▶ **Your task**:
Find and return every line of the data that contains the word "bike".

▶ **Data excerpts**:
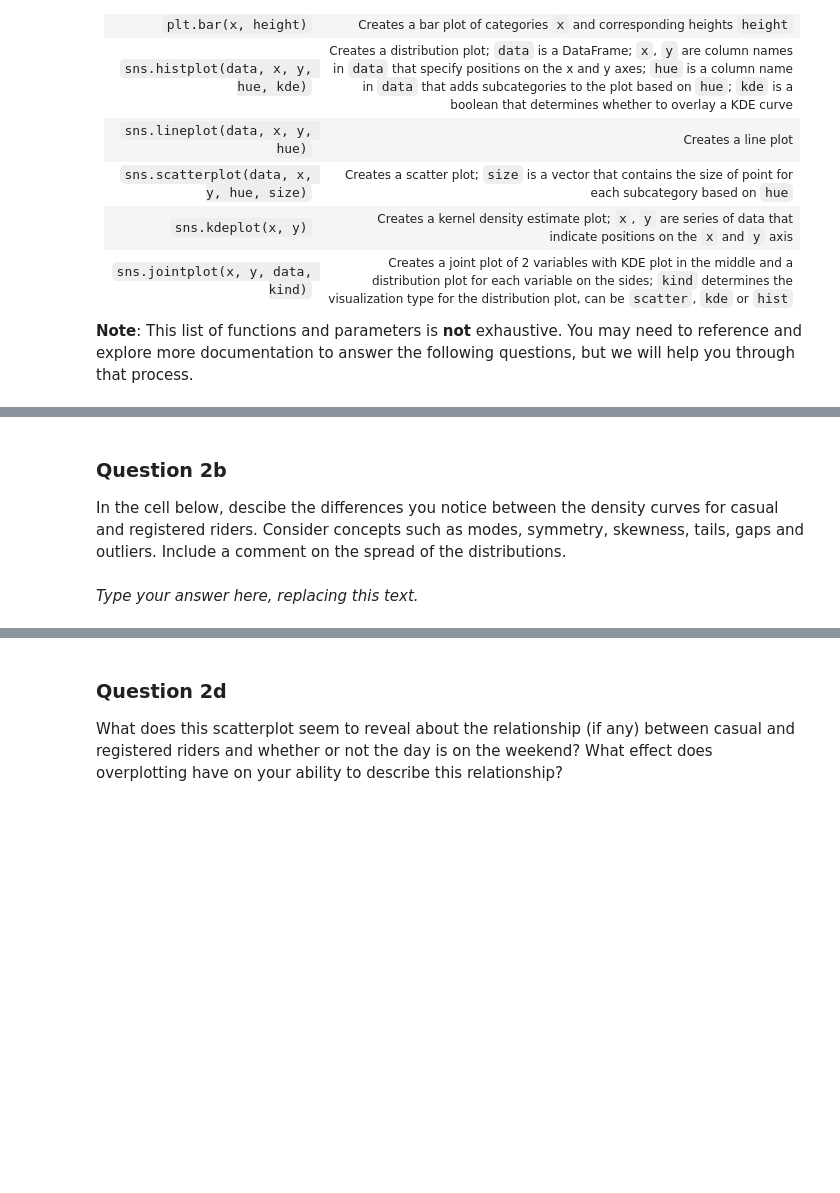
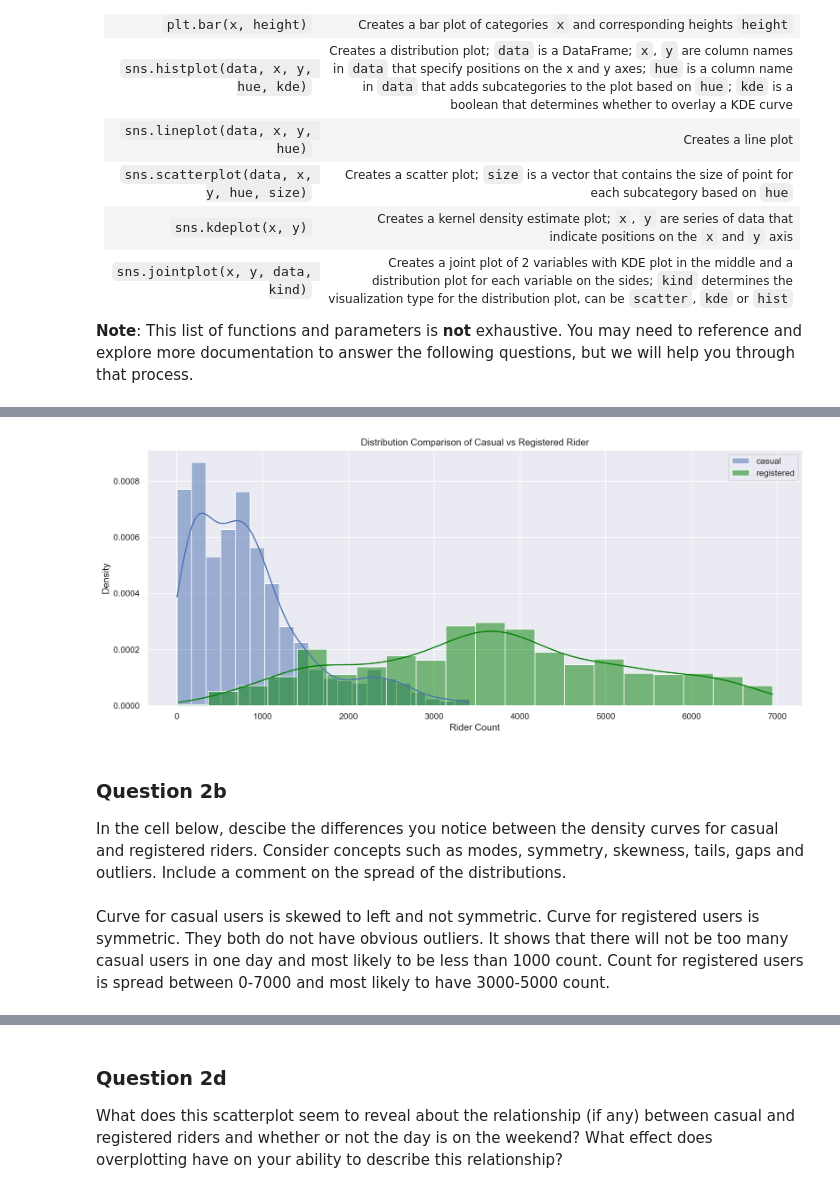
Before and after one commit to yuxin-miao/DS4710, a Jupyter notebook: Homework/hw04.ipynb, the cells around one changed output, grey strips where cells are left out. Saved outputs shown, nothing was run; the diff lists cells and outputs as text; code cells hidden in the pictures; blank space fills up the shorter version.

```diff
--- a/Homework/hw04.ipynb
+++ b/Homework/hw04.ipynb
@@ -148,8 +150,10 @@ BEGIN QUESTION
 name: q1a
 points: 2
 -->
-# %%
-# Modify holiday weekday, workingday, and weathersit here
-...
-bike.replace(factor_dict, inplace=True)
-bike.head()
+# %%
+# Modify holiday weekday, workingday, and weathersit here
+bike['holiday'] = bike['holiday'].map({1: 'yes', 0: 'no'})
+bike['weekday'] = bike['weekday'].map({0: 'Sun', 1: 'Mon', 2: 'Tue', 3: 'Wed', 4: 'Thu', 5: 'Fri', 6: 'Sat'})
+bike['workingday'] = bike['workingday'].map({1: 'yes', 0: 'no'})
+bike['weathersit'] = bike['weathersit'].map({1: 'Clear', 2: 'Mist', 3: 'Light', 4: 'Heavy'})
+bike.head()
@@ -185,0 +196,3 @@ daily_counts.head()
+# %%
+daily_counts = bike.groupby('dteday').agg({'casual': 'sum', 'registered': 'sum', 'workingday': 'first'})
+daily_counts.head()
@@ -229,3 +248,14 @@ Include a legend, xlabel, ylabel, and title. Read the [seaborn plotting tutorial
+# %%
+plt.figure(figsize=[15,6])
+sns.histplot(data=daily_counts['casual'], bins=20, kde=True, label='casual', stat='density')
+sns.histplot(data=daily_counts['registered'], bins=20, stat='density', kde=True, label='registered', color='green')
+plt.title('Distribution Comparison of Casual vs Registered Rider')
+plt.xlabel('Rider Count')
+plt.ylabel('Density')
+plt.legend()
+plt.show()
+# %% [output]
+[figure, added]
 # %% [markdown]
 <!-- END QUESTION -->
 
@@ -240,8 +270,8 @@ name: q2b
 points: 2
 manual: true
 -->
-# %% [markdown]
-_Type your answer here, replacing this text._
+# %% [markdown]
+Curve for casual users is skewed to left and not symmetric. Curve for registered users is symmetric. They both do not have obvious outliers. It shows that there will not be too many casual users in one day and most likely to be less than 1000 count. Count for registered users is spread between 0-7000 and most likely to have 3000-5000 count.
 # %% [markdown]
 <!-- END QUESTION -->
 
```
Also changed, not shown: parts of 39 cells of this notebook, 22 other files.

* * *

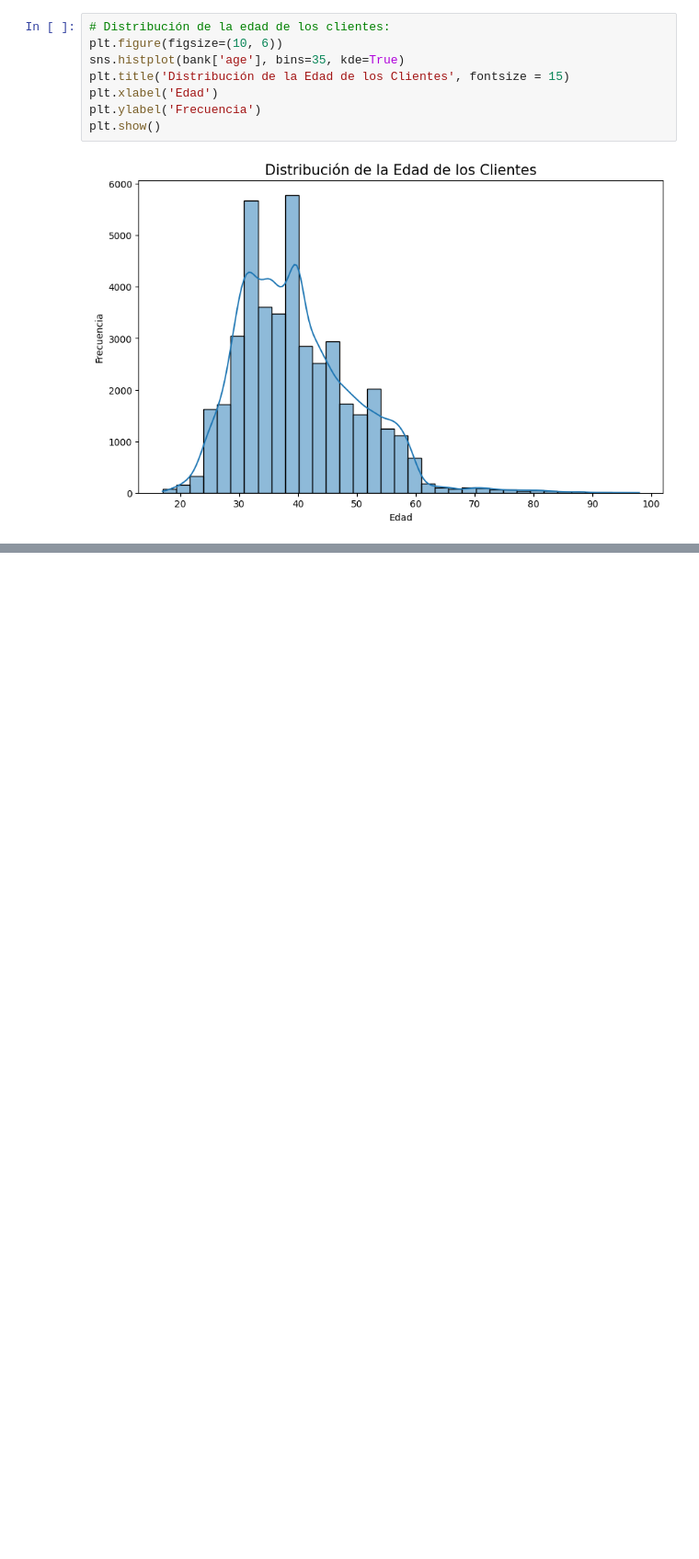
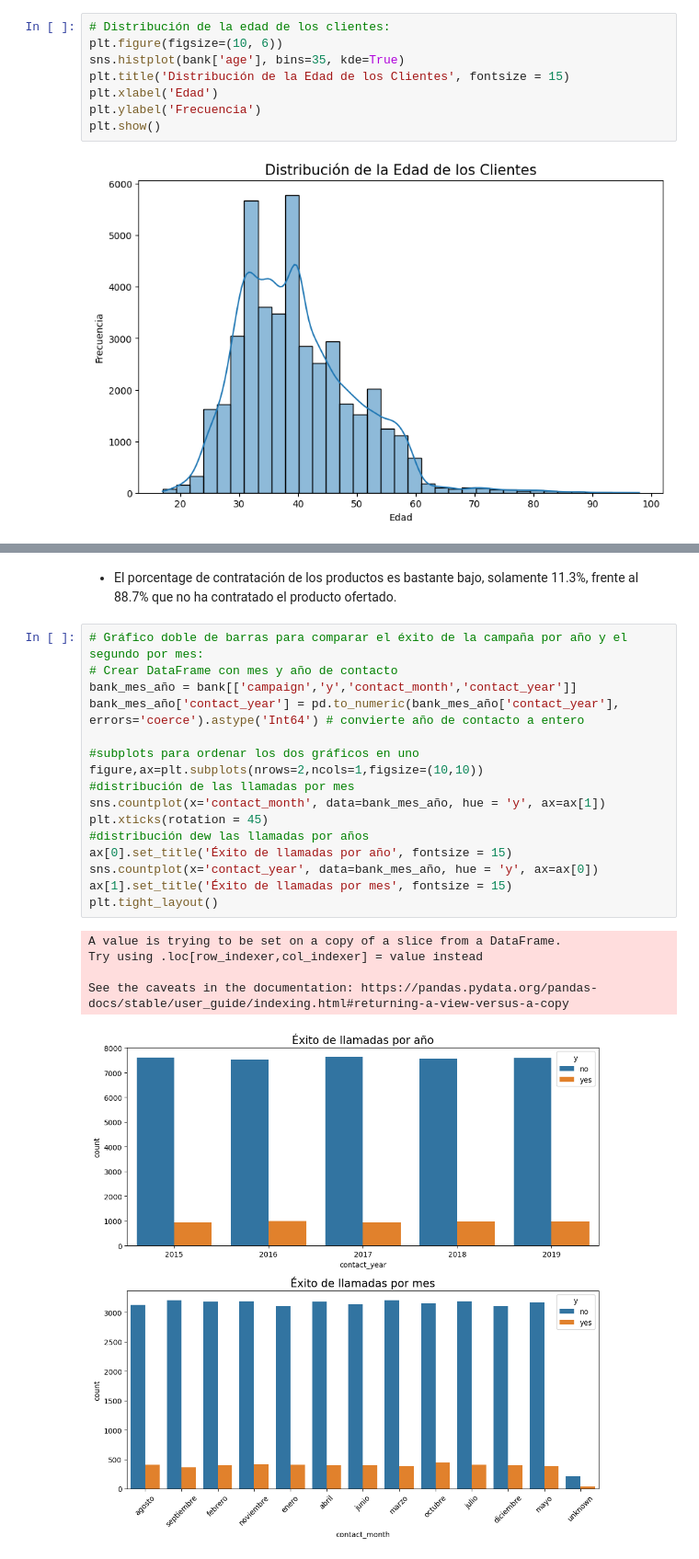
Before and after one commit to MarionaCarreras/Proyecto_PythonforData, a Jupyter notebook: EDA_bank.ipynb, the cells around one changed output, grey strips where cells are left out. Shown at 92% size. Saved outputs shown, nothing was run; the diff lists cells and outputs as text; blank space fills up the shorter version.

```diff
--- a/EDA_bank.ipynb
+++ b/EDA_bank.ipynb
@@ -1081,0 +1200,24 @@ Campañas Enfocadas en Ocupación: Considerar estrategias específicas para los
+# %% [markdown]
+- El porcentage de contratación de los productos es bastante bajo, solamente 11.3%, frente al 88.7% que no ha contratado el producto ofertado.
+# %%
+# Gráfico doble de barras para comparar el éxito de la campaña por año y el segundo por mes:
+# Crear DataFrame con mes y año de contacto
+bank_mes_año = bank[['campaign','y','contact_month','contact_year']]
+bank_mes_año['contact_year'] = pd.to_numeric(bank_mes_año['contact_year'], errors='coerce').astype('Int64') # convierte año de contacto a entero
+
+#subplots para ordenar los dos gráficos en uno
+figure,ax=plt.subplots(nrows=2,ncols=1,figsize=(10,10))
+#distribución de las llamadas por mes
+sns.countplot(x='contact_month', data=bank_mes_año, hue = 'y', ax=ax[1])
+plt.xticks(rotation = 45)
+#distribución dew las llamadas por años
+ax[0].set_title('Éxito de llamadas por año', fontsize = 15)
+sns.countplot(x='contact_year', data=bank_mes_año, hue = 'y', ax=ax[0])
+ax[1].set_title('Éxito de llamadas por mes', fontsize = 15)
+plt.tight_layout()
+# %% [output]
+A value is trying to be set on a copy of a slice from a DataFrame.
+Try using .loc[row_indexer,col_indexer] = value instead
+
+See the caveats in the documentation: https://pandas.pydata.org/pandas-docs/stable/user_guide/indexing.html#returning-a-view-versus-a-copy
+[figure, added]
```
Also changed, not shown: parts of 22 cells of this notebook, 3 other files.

▶ **Solution to the problem**:
-bike.replace(factor_dict, inplace=True)
-bike.head()
+bike['holiday'] = bike['holiday'].map({1: 'yes', 0: 'no'})
+bike['weekday'] = bike['weekday'].map({0: 'Sun', 1: 'Mon', 2: 'Tue', 3: 'Wed', 4: 'Thu', 5: 'Fri', 6: 'Sat'})
+bike['workingday'] = bike['workingday'].map({1: 'yes', 0: 'no'})
+bike['weathersit'] = bike['weathersit'].map({1: 'Clear', 2: 'Mist', 3: 'Light', 4: 'Heavy'})
+bike.head()
+daily_counts = bike.groupby('dteday').agg({'casual': 'sum', 'registered': 'sum', 'workingday': 'first'})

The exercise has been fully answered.